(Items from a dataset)
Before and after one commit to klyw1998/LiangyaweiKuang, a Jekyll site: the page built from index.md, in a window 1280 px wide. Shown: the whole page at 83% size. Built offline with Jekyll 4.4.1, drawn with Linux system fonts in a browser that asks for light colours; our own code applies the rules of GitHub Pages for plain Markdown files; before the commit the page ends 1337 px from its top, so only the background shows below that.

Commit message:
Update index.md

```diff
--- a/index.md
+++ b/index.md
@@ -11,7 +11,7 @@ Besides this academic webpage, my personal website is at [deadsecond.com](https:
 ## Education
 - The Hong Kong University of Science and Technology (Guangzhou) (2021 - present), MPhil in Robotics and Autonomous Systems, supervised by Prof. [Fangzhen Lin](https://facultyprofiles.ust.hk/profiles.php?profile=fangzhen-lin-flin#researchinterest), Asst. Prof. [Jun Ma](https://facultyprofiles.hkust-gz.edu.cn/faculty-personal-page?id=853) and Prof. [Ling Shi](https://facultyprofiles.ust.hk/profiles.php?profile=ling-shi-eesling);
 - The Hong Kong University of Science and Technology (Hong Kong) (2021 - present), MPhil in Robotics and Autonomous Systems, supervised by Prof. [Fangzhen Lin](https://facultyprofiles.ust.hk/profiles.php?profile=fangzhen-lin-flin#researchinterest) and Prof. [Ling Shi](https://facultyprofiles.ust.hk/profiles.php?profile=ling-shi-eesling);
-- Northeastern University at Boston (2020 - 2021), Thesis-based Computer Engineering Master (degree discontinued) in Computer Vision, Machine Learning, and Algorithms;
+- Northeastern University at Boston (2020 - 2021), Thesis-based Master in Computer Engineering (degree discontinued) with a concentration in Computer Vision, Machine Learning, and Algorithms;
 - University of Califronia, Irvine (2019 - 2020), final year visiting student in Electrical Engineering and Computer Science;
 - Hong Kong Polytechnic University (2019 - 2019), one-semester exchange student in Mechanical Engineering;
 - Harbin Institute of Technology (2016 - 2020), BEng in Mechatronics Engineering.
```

Exercise requirements:
The required output is each line of the entries that contains the word "Engineering".

Expected answer:
-- Northeastern University at Boston (2020 - 2021), Thesis-based Computer Engineering Master (degree discontinued) in Computer Vision, Machine Learning, and Algorithms;
+- Northeastern University at Boston (2020 - 2021), Thesis-based Master in Computer Engineering (degree discontinued) with a concentration in Computer Vision, Machine Learning, and Algorithms;
 - University of Califronia, Irvine (2019 - 2020), final year visiting student in Electrical Engineering and Computer Science;
 - Hong Kong Polytechnic University (2019 - 2019), one-semester exchange student in Mechanical Engineering;
 - Harbin Institute of Technology (2016 - 2020), BEng in Mechatronics Engineering.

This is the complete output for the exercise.